Content is king. Every internet marketer knows this. That’s why everybody invests in content. However, merely publishing tons of content is not enough. You must do it with intent. So, before you start content marketing, define your goals and monitor the impact of your content marketing efforts on a regular basis. If you find you are falling short of your target, then re-strategize to make your content more effective.
But how do you really measure your content marketing performance?
Here are four important metrics you must measure your content on, as well as tips on how to do that.
Your content should help you increase site traffic. If it’s failing to do that, you must rethink your content marketing strategy. More traffic can help boost your bottom-line. After all, more viewers mean more paying customers.
So how can you measure page views?
The easiest way to do monitor site traffic is by using Google Analytics. Other tools that do this with great accuracy are also available. It’s up to you how you measure page views. What’s most important is that you take a measure on a regular basis. If you don’t monitor this value, you might never know how effective you content is.
While healthy organic site traffic is paramount, it alone doesn’t guarantee success. You may think I’m contradicting myself considering what I said above, but I’m not. Let me explain with an example.
Let’s say you manage to increase daily page views from 500 from 1000, but 950 visitors leave your site within a few seconds. In such a case, as you may guess, high traffic will not do you much good. To succeed, you need more traffic and a low bounce rate, which shows the percentage of total site visitors who leave your site after viewing the first webpage.

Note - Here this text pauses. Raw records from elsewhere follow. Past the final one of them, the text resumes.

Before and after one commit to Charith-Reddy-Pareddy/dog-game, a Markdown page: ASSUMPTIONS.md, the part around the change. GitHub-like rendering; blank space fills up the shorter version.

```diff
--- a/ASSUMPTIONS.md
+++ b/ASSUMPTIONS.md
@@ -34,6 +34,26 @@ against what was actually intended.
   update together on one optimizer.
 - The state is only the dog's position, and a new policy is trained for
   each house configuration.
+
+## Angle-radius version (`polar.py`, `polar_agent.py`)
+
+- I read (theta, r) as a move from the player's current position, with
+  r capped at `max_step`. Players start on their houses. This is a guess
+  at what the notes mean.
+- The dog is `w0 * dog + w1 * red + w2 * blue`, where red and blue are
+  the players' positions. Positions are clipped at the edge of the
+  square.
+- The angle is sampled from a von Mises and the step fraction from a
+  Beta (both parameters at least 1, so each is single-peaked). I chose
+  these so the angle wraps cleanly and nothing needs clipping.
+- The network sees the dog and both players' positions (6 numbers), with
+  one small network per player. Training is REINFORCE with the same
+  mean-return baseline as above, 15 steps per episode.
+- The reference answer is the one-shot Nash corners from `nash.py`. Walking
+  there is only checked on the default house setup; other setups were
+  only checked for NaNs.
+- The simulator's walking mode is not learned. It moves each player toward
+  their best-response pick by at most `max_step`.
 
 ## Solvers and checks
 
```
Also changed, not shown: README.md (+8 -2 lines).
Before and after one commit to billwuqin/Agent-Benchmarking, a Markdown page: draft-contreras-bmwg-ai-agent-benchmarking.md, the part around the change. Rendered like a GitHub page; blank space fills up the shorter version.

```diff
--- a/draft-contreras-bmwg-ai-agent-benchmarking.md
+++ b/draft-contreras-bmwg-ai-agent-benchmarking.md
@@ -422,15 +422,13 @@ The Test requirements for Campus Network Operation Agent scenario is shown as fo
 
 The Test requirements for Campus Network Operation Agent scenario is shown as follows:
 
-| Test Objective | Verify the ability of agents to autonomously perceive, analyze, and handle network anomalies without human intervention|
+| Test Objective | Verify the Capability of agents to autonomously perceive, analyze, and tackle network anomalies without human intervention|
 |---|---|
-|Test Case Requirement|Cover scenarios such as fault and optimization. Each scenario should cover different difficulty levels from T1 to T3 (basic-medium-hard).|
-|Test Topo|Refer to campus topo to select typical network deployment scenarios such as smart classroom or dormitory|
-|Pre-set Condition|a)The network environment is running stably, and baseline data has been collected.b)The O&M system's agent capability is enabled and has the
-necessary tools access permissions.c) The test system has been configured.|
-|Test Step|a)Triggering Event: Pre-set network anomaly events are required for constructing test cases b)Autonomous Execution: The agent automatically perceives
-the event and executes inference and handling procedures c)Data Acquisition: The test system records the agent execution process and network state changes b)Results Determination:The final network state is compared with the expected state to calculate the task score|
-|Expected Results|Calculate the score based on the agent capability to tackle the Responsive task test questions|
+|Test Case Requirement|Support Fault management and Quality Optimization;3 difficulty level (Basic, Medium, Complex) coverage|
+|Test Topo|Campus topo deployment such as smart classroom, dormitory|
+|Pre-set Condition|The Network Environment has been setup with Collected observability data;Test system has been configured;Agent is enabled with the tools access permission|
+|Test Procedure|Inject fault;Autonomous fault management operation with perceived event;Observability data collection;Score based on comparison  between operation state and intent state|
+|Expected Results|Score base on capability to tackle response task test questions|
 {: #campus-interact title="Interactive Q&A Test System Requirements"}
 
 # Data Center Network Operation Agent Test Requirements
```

Many factors affect bounce rate, with content being one of them. If your content is irrelevant to visitors, they will abandon your site right away and go to another, with better content. Also, high bounce rate means you will get fewer opportunities to promote customer engagement. Worse, it might give your brand a bad image, because if viewers are not happy with their site experience, they may share their feedback on social media and review sites.
You can use Google Analytics to measure your bounce rate. In case of a high bounce rate, review your content and make the necessary improvements. However, keep in mind that a high bounce rate doesn’t necessarily mean poor content. Other factors, especially site speed, can cause bounce rate to climb up menacingly, even if your content is first-rate.
As a matter of fact, slow page loading time affects bounce rate more than content quality, something which the following infographic shows all too clearly. As you can see from it, pages that load slowly have seriously high bounce rate. For instance, a site that takes 6 seconds to load has a 106% more bounce probability than a site with a loading time of 1 sec. For a site with 10 seconds load time, this figure is 123%. In case of a high bounce rate, you must rule out slow speed as main cause before reviewing your content’s relevancy.
Check your site load time on different devices, like a desktop PC, smartphone, and tablet, and if it is more than 3 seconds, take measures to bring the site load time down.
There are many online tools like GTMetrix or Google PageSpeed Insights that give a detailed picture about the speed of your site. They measure all aspects of the frontend speed and break down the choking points, while providing practical advice how to sort the issues.
The most common problems are large images, lack of caching, poor coding, and slow servers. Practically all those can be avoided easily. Use a tested CMS (with top quality theme) like WordPress or Joomla, run plugins for image optimization and caching, and choose a top quality hosting provider through proper research.
The hosting experts over at the Hosting Tribunal can help you with real-time data and in-depth analyses that rank the official WordPress hosts Bluehost, SiteGround, and DreamHost among the best options for this popular CMS.
Unless you’ve spent the last few years under a rock, you would be aware that social media has a huge role to play in your online success.
With three of the top 10 most visited sites being social media sites, a handsome increase in social shares can take your business to the next level. More social shares can elevate your personal brand, improve brand awareness and organic traffic, and boost customer engagement.
Informative and entertaining content is the key to getting more social shares, which you can measure using a free tool, such as Muck Rack, BuzzSumo, Twitomony, Twopcharts, and Social Mention.
Email List Subscribers
Another metric you should track to gauge your content’s impact is your email list growth rate. If the number of new subscribers is significantly greater than the number of unsubscribes and bounces, you are doing well.
There are many sites that throw a pop-up about joining their email lists the moment visitors land on their sites. Such tactics rarely, if ever, work, because you are demanding something from visitors without offering them anything in return. You must offer customers relevant content, which addresses their potential pain points above all, to convince them to join your email list. Remember, customer engagement is all about giving and taking.
To measure the email list growth rate, use this simple formula.
List Growth Rate = (New Subscribers – (Unsubscribers + Hard Bounces)) / List Size
To sum it up, if you don’t measure your content marketing performance, you may well be wasting much of the energy, time and money that you are putting into publishing content. Use these simple tips to monitor the effectiveness of your content on a regular basis and optimize whatever is needed.